**Problem requirements:**
Find the lines in the records that carry the word "style". Copy each one.

Records from a dataset:
* * * * * * *
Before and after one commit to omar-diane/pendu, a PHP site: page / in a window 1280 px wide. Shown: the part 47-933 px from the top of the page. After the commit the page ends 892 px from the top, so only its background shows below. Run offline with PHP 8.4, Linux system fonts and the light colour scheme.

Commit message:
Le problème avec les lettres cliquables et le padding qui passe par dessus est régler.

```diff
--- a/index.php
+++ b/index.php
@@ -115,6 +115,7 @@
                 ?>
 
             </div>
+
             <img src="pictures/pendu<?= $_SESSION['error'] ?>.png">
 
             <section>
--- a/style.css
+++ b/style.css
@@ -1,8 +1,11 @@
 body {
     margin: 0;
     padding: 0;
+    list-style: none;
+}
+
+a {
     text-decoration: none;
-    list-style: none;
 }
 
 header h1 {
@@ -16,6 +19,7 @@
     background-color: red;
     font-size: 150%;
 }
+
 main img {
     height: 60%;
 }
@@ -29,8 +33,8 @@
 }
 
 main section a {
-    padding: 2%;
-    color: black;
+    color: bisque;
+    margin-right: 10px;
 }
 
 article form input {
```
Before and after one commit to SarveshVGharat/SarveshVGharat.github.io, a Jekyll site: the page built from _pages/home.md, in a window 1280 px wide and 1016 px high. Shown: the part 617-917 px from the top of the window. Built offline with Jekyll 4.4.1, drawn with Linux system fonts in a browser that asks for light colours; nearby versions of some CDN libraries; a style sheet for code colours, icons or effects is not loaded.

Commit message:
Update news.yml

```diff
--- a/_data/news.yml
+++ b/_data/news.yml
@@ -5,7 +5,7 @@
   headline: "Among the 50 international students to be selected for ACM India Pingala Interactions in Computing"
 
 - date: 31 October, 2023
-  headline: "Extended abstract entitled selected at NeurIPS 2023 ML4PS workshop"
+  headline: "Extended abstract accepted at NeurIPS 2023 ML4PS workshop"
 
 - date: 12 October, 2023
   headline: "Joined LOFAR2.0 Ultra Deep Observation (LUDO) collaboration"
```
* * * * * * *
**Solution to this exercise:**
--- a/style.css
+++ b/style.css
+    list-style: none;
-    list-style: none;
Before and after one commit to SarveshVGharat/SarveshVGharat.github.io, a Jekyll site: the page built from _pages/home.md, in a window 1280 px wide and 1016 px high. Shown: the part 617-917 px from the top of the window. Built offline with Jekyll 4.4.1, drawn with Linux system fonts in a browser that asks for light colours; nearby versions of some CDN libraries; a style sheet for code colours, icons or effects is not loaded.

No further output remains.